# Assigned task
Your job here is to restate every record exactly, pictures excluded.

※ ※ ※

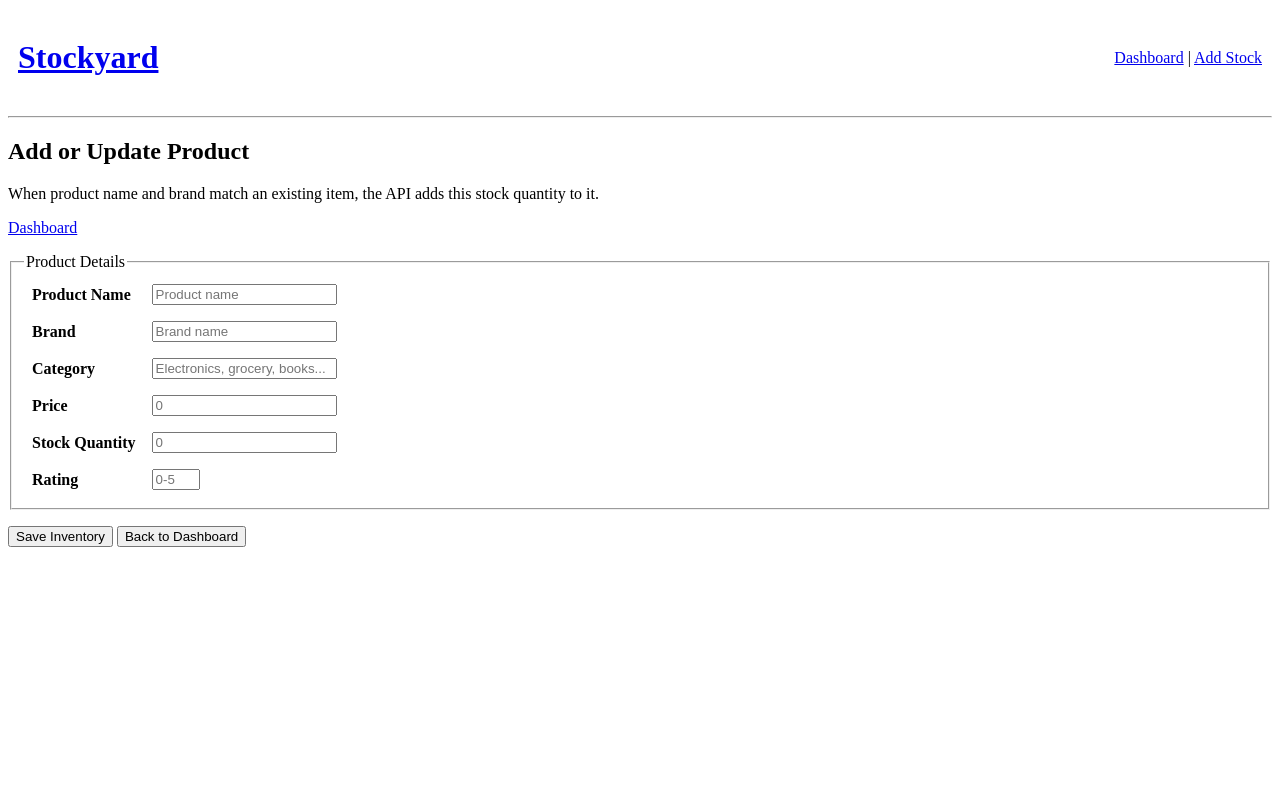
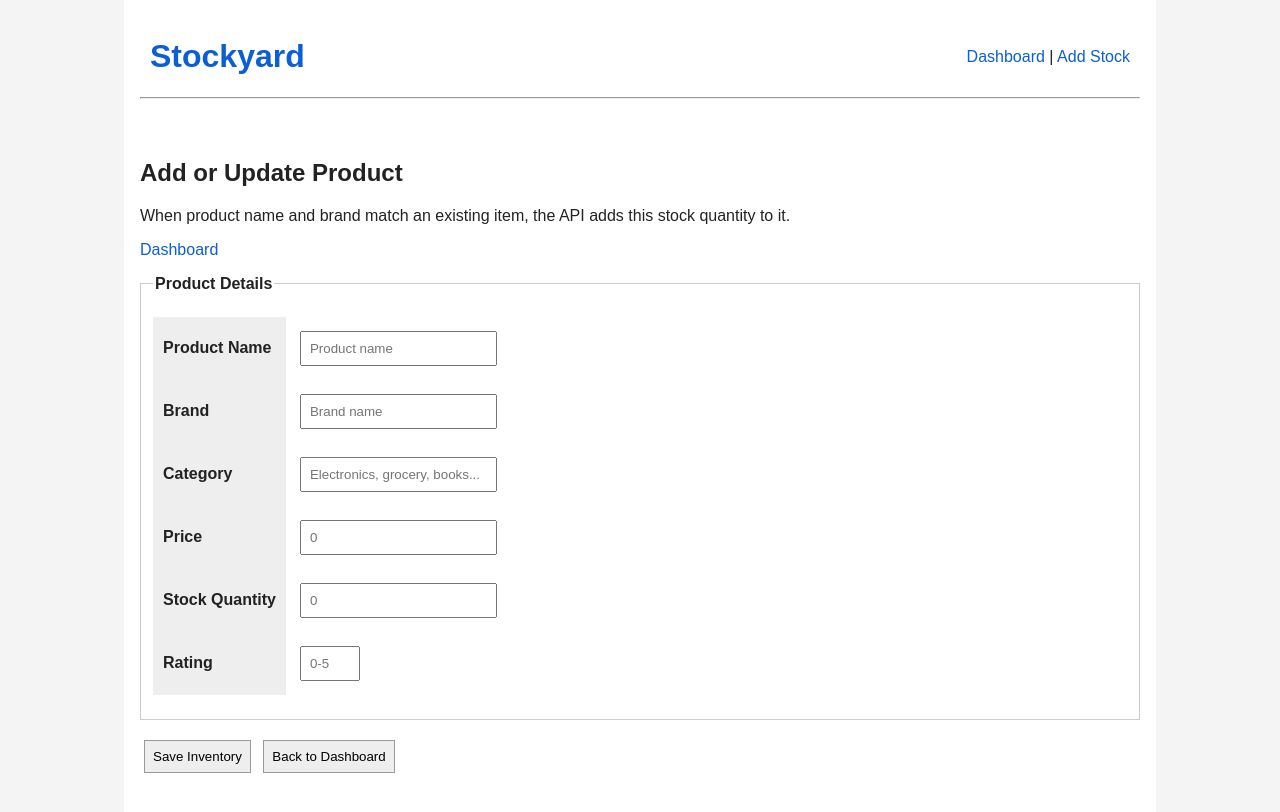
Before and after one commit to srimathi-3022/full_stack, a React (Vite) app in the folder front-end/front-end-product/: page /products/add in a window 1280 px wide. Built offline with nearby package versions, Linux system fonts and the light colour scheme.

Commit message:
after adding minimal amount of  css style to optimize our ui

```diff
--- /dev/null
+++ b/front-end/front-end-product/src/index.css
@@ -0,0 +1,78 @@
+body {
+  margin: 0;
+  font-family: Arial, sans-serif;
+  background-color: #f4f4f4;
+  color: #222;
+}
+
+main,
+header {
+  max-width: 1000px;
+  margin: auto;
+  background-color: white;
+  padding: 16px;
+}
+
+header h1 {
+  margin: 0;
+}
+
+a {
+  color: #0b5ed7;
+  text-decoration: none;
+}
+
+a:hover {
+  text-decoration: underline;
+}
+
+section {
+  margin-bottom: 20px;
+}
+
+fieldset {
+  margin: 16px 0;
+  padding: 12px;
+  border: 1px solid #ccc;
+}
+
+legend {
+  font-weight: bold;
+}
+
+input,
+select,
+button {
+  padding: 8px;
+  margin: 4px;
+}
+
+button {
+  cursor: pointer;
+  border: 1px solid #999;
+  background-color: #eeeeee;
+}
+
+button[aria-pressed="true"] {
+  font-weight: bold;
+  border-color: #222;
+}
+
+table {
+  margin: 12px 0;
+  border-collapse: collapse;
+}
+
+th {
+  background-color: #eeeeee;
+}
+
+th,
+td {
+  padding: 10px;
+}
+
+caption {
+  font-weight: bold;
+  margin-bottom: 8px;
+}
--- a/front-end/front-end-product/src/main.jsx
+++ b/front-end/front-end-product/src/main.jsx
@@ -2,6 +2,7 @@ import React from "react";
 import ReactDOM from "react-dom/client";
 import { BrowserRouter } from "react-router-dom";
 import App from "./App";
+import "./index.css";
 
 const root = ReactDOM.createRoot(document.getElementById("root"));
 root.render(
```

※ ※ ※

# Expected output
Before and after one commit to srimathi-3022/full_stack, a React (Vite) app in the folder front-end/front-end-product/: page /products/add in a window 1280 px wide. Built offline with nearby package versions, Linux system fonts and the light colour scheme.

Commit message:
after adding minimal amount of  css style to optimize our ui

```diff
--- /dev/null
+++ b/front-end/front-end-product/src/index.css
@@ -0,0 +1,78 @@
+body {
+  margin: 0;
+  font-family: Arial, sans-serif;
+  background-color: #f4f4f4;
+  color: #222;
+}
+
+main,
+header {
+  max-width: 1000px;
+  margin: auto;
+  background-color: white;
+  padding: 16px;
+}
+
+header h1 {
+  margin: 0;
+}
+
+a {
+  color: #0b5ed7;
+  text-decoration: none;
+}
+
+a:hover {
+  text-decoration: underline;
+}
+
+section {
+  margin-bottom: 20px;
+}
+
+fieldset {
+  margin: 16px 0;
+  padding: 12px;
+  border: 1px solid #ccc;
+}
+
+legend {
+  font-weight: bold;
+}
+
+input,
+select,
+button {
+  padding: 8px;
+  margin: 4px;
+}
+
+button {
+  cursor: pointer;
+  border: 1px solid #999;
+  background-color: #eeeeee;
+}
+
+button[aria-pressed="true"] {
+  font-weight: bold;
+  border-color: #222;
+}
+
+table {
+  margin: 12px 0;
+  border-collapse: collapse;
+}
+
+th {
+  background-color: #eeeeee;
+}
+
+th,
+td {
+  padding: 10px;
+}
+
+caption {
+  font-weight: bold;
+  margin-bottom: 8px;
+}
--- a/front-end/front-end-product/src/main.jsx
+++ b/front-end/front-end-product/src/main.jsx
@@ -2,6 +2,7 @@ import React from "react";
 import ReactDOM from "react-dom/client";
 import { BrowserRouter } from "react-router-dom";
 import App from "./App";
+import "./index.css";
 
 const root = ReactDOM.createRoot(document.getElementById("root"));
 root.render(
```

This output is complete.